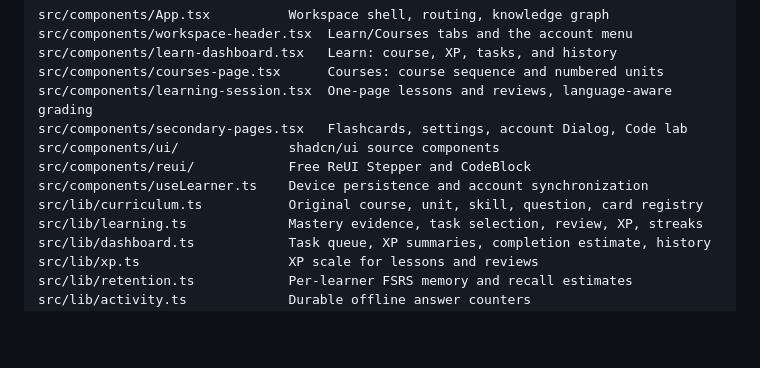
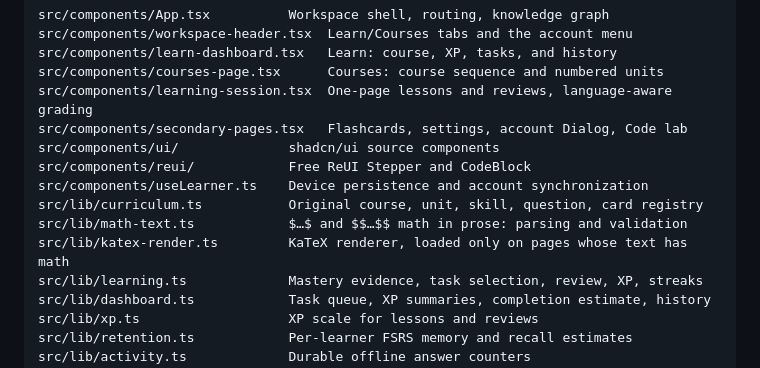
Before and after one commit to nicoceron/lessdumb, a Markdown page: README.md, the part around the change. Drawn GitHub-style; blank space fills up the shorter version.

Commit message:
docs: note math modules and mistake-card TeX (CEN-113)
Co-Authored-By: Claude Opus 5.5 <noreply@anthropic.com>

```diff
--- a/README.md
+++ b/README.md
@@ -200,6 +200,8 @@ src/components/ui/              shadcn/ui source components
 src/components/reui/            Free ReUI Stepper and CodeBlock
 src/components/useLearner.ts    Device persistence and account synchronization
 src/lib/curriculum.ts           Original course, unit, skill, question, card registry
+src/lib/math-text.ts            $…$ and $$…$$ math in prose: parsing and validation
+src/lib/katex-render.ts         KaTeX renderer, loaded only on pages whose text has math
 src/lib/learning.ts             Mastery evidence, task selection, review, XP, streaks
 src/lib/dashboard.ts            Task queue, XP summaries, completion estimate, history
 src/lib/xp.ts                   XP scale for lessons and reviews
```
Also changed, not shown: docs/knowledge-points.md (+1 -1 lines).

:::

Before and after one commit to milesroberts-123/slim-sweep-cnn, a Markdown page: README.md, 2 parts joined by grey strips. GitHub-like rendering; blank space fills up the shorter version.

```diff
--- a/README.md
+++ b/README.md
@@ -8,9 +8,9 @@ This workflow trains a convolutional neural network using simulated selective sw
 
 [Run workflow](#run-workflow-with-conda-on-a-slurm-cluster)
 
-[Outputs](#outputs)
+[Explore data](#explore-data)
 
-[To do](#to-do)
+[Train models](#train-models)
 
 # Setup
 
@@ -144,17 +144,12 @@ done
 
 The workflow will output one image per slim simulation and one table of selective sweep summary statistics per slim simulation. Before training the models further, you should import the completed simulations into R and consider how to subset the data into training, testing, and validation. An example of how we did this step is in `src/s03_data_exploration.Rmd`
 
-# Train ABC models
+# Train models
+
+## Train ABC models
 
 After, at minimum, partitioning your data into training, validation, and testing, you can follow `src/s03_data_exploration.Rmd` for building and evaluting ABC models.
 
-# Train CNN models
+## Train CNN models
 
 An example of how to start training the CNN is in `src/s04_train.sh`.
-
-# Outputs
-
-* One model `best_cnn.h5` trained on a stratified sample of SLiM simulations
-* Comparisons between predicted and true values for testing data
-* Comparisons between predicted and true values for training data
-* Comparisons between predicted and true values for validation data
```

:::

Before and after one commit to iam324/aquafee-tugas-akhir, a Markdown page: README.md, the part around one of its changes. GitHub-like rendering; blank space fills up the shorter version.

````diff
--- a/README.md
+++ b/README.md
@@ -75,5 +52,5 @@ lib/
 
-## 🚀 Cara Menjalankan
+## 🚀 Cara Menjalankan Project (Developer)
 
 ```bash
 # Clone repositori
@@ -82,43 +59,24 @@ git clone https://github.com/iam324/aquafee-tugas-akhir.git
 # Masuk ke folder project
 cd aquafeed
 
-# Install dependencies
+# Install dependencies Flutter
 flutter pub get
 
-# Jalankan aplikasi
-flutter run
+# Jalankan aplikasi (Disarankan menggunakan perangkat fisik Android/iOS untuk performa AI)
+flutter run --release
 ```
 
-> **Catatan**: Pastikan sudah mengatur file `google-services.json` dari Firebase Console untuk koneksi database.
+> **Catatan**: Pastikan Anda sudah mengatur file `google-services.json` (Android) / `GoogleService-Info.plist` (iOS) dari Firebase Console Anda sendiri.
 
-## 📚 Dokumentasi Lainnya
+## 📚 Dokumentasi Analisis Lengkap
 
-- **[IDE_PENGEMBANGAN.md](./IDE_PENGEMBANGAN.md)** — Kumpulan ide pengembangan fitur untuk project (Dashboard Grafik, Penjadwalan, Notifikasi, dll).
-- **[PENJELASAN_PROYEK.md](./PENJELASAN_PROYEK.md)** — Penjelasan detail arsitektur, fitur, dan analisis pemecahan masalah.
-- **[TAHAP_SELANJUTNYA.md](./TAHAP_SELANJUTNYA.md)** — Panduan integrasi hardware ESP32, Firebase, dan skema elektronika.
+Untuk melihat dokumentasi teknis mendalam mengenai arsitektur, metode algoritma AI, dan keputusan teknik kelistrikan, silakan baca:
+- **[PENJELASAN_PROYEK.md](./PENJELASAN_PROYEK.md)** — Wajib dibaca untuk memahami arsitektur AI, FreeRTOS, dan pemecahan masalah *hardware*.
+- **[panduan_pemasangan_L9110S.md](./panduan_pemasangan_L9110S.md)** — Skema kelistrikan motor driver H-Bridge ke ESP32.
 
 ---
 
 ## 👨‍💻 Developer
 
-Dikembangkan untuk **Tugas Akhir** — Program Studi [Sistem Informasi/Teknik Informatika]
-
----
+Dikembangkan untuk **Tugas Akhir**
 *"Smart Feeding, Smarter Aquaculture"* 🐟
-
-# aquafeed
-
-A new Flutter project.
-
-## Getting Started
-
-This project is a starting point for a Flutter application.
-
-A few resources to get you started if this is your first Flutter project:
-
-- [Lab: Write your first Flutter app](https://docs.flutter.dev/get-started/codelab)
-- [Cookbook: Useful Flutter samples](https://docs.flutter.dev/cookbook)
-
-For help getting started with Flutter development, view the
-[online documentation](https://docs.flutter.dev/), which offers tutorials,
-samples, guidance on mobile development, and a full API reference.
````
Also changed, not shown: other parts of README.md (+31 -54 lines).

:::

[EXERCISE DESCRIPTION]
Only lines containing the word "components" should appear in the answer, and every such line from the records above must be there.

[FINISHED TASK]
@@ -200,6 +200,8 @@ src/components/ui/              shadcn/ui source components
 src/components/reui/            Free ReUI Stepper and CodeBlock
 src/components/useLearner.ts    Device persistence and account synchronization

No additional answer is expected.